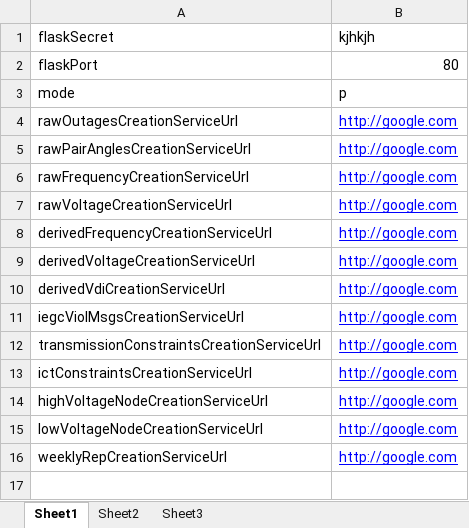
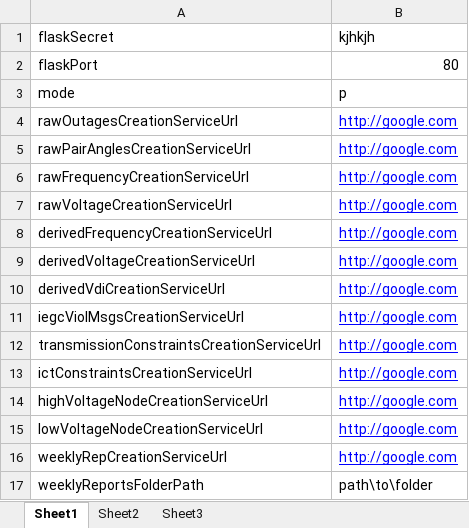
Before and after one commit to rohit98077/wrldc_mis_flask_ui, an Excel workbook: config_dummy.xlsx, sheet Sheet1, drawn as a sheet; values as stored, in another font and other column widths than the file's, no borders; the diff names each change by its address in the sheet, - before the commit and + after, or states it on an @@ line.

Commit message:
reports listing page donw

```diff
--- a/config_dummy.xlsx (sheet Sheet1)
+++ b/config_dummy.xlsx (sheet Sheet1)
+row 17: weeklyReportsFolderPath | path\to\folder
```
Also changed, not shown: 11 other files.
* * *
AIM OF THE EXERCISE
Restate the material above exactly. Exclude all pictures.

SOLUTION TO THE PROBLEM
Before and after one commit to rohit98077/wrldc_mis_flask_ui, an Excel workbook: config_dummy.xlsx, sheet Sheet1, drawn as a sheet; values as stored, in another font and other column widths than the file's, no borders; the diff names each change by its address in the sheet, - before the commit and + after, or states it on an @@ line.

Commit message:
reports listing page donw

```diff
--- a/config_dummy.xlsx (sheet Sheet1)
+++ b/config_dummy.xlsx (sheet Sheet1)
+row 17: weeklyReportsFolderPath | path\to\folder
```
Also changed, not shown: 11 other files.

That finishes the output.